Subie fans know what I’m talking about when I say that the Impreza’s CVT and electric steering conspire to suck all the character out of the car. Boxer engines emit a characteristic grumble and a vibration that endear the cars to their owners. The Impreza’s 2.0-liter might be grumbling and vibrating, but you can’t hear or feel it thanks to the CVT’s whine and the numb steering. So instead of feeling or sounding like a Subaru when accelerating, the Impreza feels and sounds like any other small car.
Unlike many other small cars, however, the Impreza rarely feels underpowered, an unexpected observation considering that it relies upon 148 meager horsepower to motivate a minimum of 2,911 pounds. The CVT is geared to deliver lively throttle response, and this powertrain has no trouble hurling the Impreza down a freeway at velocities that would definitely incur a traffic ticket. The paddle shifters that help make the CVT more palatable react instantly, but the resulting “shifts” are unsatisfying.

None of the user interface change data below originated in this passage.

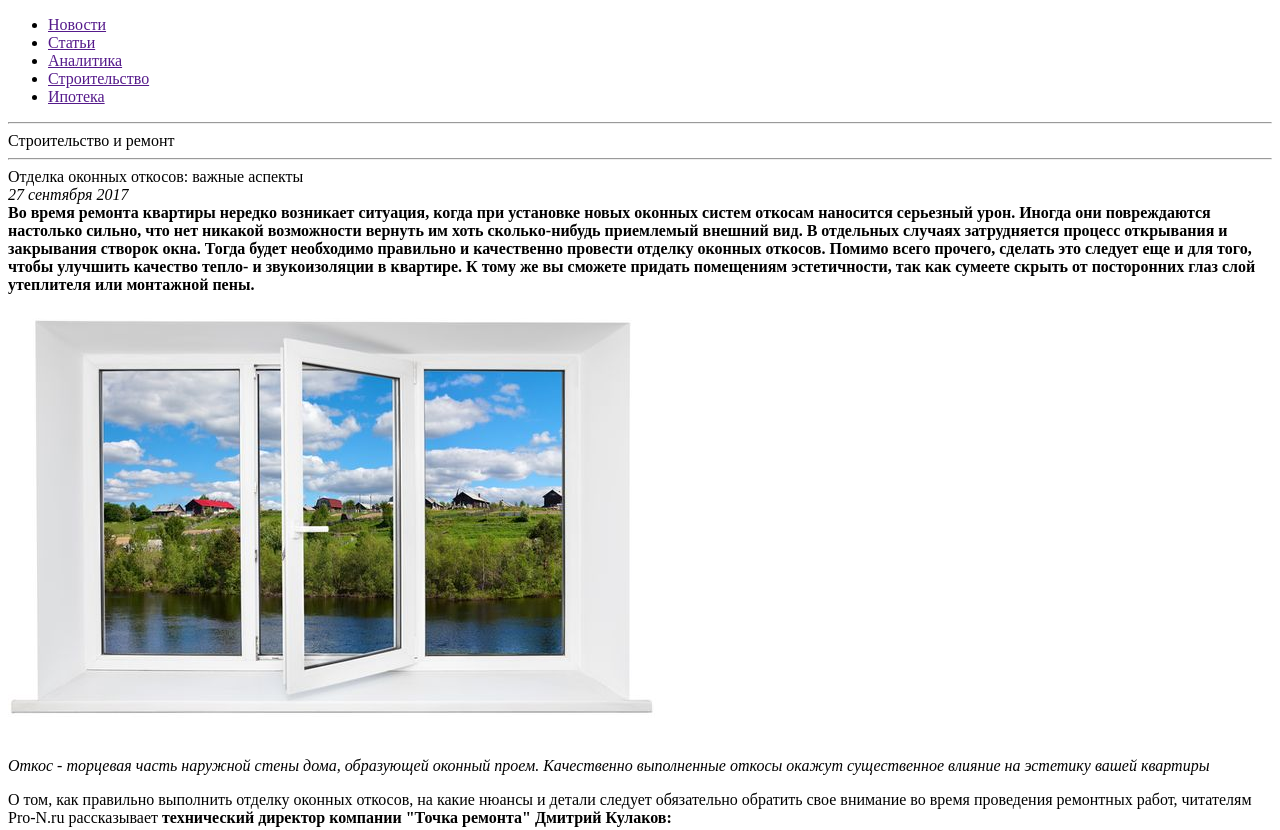
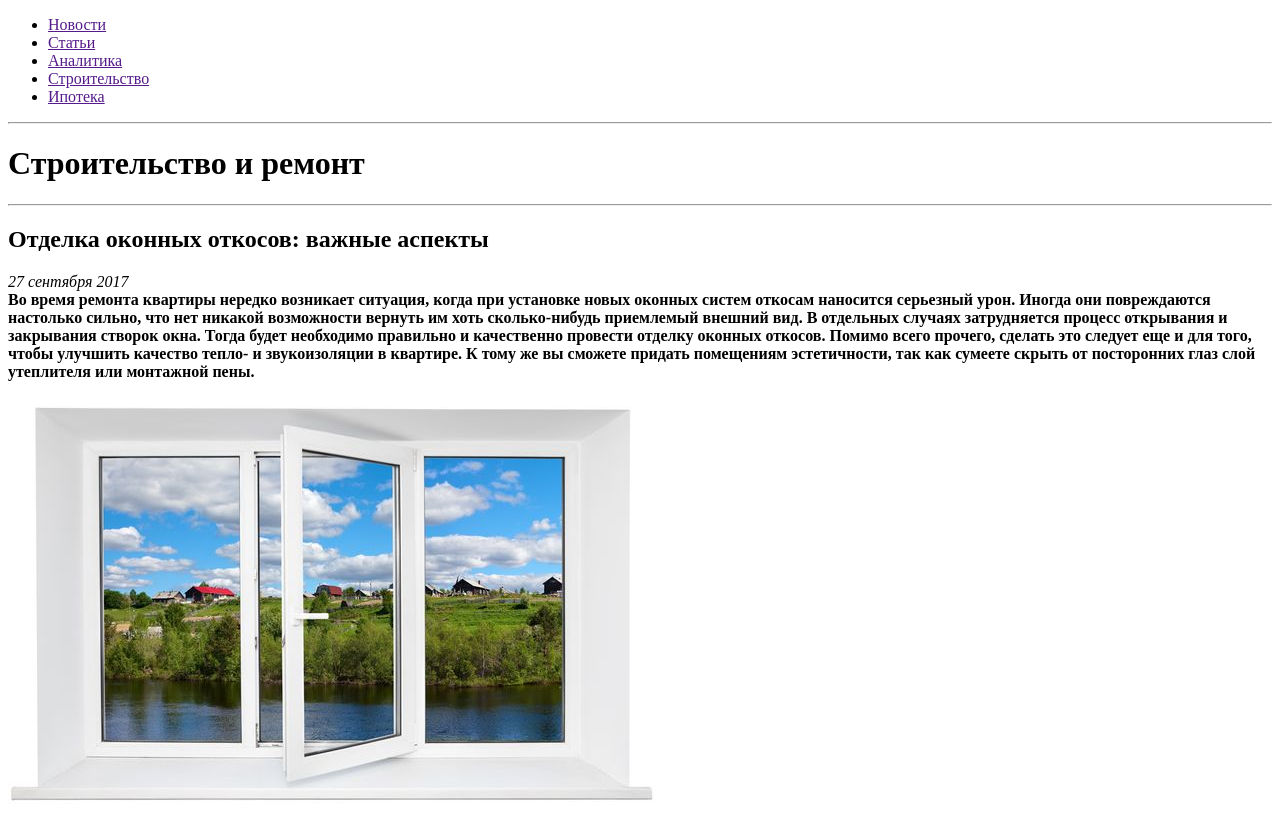
Before and after one commit to NeverwinterNights/training, a plain HTML site: page build/index.html in a window 1280 px wide. Shown: the top 830 px of the page. Drawn offline with Linux system fonts and the light colour scheme.

Commit message:
Update index.html

```diff
--- a/build/index.html
+++ b/build/index.html
@@ -19,9 +19,9 @@
       <hr />
     </header>
     <main class="main">
-      <div class="main__title">Строительство и ремонт</div>
+      <div class="main__title"><h1>Строительство и ремонт</h1> </div>
       <hr />
-      <div class="main__subtitle">Отделка оконных откосов: важные аспекты</div>
+      <div class="main__subtitle"><h2>Отделка оконных откосов: важные аспекты</h2></div>
       <div class="main__subtitle-date"><i>27 сентября 2017</i></div>
       <div class="main__text">
         <b
```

On a favorite back road, the Impreza offers hints of traditional Subaru athleticism in its handling, and the brakes work beautifully. Still, the Impreza’s dynamic tuning rendered the car more work than pleasure to drive energetically, in large part due to its rather slow and feel-free steering combined with a suspension that produced far more wallow and roll than is acceptable for the “Sport” version of any car. Even my wife, a car reviewer and automotive copywriter intimately familiar with the Subaru brand, called this car “functional.” Usually, she refers to Subarus as “fun.”
But then, most small cars are functional rather than fun, so don’t let my lament over the current Impreza’s apparent personality disorder concern you much. When driven on commutes to the office, for running errands, and on longer highway trips, the Impreza’s driving dynamics are exactly what most people want most of the time.
As noted above, the Impreza feels quicker than expected unless you’re punching the accelerator to pass while already traveling more than 50 mph. Around town, the electric steering doesn’t feel light or loose, providing decent on-center heft if not clear communication. The suspension delivers a good blend of ride comfort and road feel, and the brakes are responsive and easy to modulate. This is an easy, if forgettable, car to drive when you’re not placing heavy demands on it.
Furthermore, though I reviewed this particular Impreza in California, I’ve got experience driving the 2012 model through several inches of slushy snow on its standard tires, and the car was virtually unstoppable. The Impreza’s standard AWD is, for many people, reason enough for the Subaru to vault to the top of the shopping list – especially in regions that see significant snowfall.